The City of Winona is participating in a community-wide effort throughout October to distribute free flu shots this fall to residents who otherwise would struggle to afford or access them.
The flu shot program, a partnership among Winona Health, Winona County and the city, is both an annual preventative health measure for residents and part of ongoing efforts to track and limit the spread of COVID-19.
“Flu shots are not only a tool to keep residents healthy this fall and winter, but a critical part of our COVID-19 strategy,” said Curt Bittle, the Winona fire chief and emergency manager.
Every day in October, residents will have the ability to go to at least one location in the city to get a free flu shot, primarily at Winona Health. The city will host a number of open community events during the month, offering drive-through or walk-up options in tents set up outdoors, with events held regardless of weather. The dates and times confirmed so far are:
Wednesday, October 14, 3-7 pm: Bob Welch Aquatic Center, 780 W. Fourth St.
Wednesday, October 14, 3-7 pm: Central Fire Station, 451 E. Third St.
Saturday, October 17, 8am-3 pm: Central Fire Station, 451 E. Third St.
Sunday, October 18, 11 am-5 pm: Maplewood Community Center, 1756 Kraemer Dr.
Wednesday, October 21, 3-7 pm: Central Fire Station, 451 E. Third St.
Saturday, October 24, 8 am-3 pm: Central Fire Station, 451 E. Third St.
Sunday, October 25, 11 am-5 pm: Central Fire Station, 451 E. Third St.
Wednesday, October 28, 3-7 pm: Central Fire Station, 451 E. Third St.
Additional dates and times may be added throughout the month. Return to this page, or visit www.winonahealth.org, for more details and an updated downloadable calendar of daily free flu shot locations.
Residents who have access to free or affordable flu shots through their workplace, healthcare providers, or other locations are asked to take advantage of those options.

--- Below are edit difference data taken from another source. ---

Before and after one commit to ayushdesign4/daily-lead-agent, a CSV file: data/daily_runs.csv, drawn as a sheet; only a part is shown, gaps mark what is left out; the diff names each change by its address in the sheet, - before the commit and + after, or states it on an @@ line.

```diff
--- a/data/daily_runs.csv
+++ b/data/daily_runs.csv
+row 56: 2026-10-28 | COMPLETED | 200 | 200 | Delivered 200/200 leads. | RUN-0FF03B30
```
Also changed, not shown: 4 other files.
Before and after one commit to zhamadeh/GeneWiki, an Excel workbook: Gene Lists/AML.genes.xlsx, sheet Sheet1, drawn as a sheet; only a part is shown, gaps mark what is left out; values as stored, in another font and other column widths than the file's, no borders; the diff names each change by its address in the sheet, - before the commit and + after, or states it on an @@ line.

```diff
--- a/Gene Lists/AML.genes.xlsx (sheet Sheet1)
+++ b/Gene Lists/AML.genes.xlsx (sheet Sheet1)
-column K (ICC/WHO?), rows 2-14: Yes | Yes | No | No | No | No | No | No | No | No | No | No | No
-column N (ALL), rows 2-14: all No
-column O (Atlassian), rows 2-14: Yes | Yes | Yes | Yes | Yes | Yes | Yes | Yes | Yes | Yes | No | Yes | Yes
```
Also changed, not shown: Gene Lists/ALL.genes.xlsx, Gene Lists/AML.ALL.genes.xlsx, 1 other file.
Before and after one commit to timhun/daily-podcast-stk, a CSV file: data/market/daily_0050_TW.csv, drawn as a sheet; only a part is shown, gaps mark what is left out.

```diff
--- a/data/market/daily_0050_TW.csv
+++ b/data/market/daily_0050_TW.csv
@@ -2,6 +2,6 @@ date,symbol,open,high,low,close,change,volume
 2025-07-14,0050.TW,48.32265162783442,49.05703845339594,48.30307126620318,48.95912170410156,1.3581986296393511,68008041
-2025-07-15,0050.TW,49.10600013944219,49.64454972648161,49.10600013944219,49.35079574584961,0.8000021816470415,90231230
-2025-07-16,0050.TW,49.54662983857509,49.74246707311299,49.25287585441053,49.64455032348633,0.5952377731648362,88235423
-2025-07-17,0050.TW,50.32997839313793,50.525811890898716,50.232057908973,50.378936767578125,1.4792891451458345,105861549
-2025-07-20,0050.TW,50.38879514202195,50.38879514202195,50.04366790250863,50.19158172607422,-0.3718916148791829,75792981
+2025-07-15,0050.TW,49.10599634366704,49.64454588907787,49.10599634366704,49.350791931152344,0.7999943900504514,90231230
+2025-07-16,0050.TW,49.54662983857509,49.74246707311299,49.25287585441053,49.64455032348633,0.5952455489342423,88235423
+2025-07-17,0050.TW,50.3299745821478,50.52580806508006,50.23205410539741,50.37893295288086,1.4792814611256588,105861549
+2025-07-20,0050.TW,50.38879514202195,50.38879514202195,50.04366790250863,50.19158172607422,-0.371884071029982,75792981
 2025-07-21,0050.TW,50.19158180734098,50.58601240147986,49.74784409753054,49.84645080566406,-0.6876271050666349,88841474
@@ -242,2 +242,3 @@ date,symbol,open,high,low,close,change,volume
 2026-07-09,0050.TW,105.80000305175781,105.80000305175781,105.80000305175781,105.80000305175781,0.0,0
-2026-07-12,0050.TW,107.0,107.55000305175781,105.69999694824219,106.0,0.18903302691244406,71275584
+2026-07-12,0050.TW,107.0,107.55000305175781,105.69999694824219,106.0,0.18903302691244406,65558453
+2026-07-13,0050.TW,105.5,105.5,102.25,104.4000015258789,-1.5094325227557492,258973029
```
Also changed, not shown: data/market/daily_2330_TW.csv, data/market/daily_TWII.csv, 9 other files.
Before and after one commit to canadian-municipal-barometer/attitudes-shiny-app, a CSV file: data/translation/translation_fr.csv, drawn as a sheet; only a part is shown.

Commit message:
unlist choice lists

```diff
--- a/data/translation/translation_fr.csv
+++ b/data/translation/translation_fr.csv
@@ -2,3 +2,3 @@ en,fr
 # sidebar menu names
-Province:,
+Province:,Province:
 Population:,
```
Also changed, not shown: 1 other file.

The seasonal flu may be difficult to differentiate from COVID-19. Both are viruses and symptoms can be similar - fever, cough, shortness of breath, fatigue, headache, body aches, a sore throat. These similarities could lead residents to believe they have the flu instead of COVID-19 and choose to not self-isolate, leading to additional spread. The flu presents an added challenge, especially for vulnerable populations, since it’s possible to have both viruses at the same time.
“We’re pleased to be a partner on this program to ensure residents have easy access to free flu shots this year,” said city manager Steve Sarvi. “It’s the latest example of how we’re working together with community partners to limit the spread of COVID-19 and keep residents safe and healthy.”